1. Not finding help here? Sign up for a free 30min tutor trial with Chegg Tutors
    Dismiss Notice
Dismiss Notice
Join Physics Forums Today!
The friendliest, high quality science and math community on the planet! Everyone who loves science is here!

Linear Algebra: Coordinate system corresponding to the basis

  1. Nov 12, 2009 #1
    1. The problem statement, all variables and given/known data
    In the xy-plane, sketch the coordinate system [ a; b] corresponding to the basis
    { (1, 1 ) , (1, -1) } by drawing the lines a = 0, [tex]\pm[/tex]1 and b = 0, [tex]\pm[/tex]1. What point in the xy-plan corresponds to a = 1, b = 2?


    2. Relevant equations
    Not sure of any in this case


    3. The attempt at a solution
    I just stared at this Q in total blank.
    After couple minutes, I tried to place the a and b coordinates like they were x and y coordinates respectively, and then line them up according to which one was a = 0, a = 1. Once again, had no clue what I was doing.

    Had a look at the answer provided, and it looked like the attached provided. Tried to make heads and tails of it but doesn't really make much sense to me..

    Any assistance would be greatly appreciated! =D
     

    Attached Files:

  2. jcsd
  3. Nov 12, 2009 #2
    A basis a linear combination of vectors which are linearly independent (meaning if you have n of them, you cannot add/subtract n-1 of them to get the last one) and which span (can be used to define) a given space. In this case we have R(2) (or E(2), depending on whatever notation you use).

    Normally in R(2) we use the simple I (1,0) and J (0,1) vectors, which are linearly independent, but now we want to use a different system, (a,b) which also "spans" R(2) (dot (1, 1 ) , (1, -1) and it will equal zero). So we can relate these two systems because they span the same space.

    x(1,0)+y(0,1)=a(1,1)+b(1,-1)

    a=1, b=2
    1(1,1)+2(1,-1) = (1+2, 1-2)= (3,-1) = x(1,0)+ y(0,1)

    we can easily see x will be the first part of the vector (3,-1) and y will be the second part, so the (x,y) = (3,-1)

    hope that helped!
     
  4. Nov 13, 2009 #3
    ahh, I see. thanks...that part of the question does make sense now.

    But i'm still unsure of the drawing of the lines...If you have a look at the lines that are drawn in the answer, how did they come to that? I'm thinking of the basis that was given, but from where I stand, it only explains the lines that kinda go y = [tex]\pm[/tex] x since B = { (1,1), (-1,1) }.
    Unless of course, my thinking is not correct.

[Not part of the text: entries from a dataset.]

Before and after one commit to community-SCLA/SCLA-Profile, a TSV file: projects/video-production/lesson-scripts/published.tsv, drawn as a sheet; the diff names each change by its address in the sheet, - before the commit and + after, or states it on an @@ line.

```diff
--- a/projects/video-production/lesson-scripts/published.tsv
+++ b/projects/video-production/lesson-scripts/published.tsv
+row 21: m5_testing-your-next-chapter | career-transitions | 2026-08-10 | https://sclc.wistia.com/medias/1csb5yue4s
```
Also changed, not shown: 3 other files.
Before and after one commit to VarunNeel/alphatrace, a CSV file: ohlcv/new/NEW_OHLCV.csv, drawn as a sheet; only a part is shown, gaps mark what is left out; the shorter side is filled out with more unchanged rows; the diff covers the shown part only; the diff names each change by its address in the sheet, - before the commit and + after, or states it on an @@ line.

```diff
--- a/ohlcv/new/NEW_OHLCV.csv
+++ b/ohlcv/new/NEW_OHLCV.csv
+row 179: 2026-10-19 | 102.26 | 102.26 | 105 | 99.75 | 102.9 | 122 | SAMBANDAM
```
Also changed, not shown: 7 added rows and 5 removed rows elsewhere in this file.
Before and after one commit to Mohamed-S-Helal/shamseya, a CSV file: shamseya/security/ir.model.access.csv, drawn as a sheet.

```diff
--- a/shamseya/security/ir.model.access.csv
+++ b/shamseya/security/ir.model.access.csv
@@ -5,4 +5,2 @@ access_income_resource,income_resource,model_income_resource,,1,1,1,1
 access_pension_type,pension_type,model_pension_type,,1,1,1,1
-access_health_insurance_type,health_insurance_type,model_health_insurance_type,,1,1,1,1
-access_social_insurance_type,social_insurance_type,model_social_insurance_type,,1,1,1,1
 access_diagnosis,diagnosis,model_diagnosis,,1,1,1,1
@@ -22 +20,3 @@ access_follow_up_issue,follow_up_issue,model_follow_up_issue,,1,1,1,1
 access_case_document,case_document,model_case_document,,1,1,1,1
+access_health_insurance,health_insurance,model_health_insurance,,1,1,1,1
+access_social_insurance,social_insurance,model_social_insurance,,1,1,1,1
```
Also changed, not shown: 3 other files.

    Thanks again =)
     
Know someone interested in this topic? Share this thread via Reddit, Google+, Twitter, or Facebook




Similar Discussions: Linear Algebra: Coordinate system corresponding to the basis
Loading...